Below are some entries; state how many of their lines contain the word "README", with nothing else in the reply.

[Stored data entries]
• • •

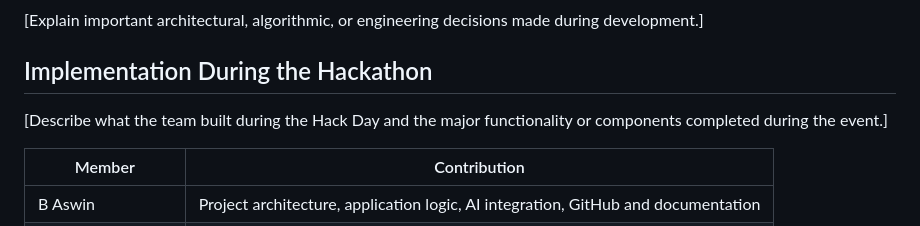
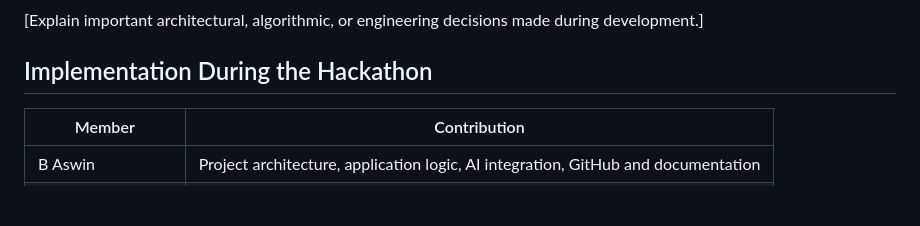
Before and after one commit to AestheticAsh08/HTF-008AIgnite, a Markdown page: README.md, the part around the change. Drawn GitHub-style; blank space fills up the shorter version.

```diff
--- a/README.md
+++ b/README.md
@@ -119,7 +119,6 @@ If a category or technology is not implemented in the project, specify `N/A` ins
 
 ## Implementation During the Hackathon
 
-[Describe what the team built during the Hack Day and the major functionality or components completed during the event.]
 
 | Member            | Contribution |
 | ------------------| ------------ |
```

• • •

Response to this exercise: 3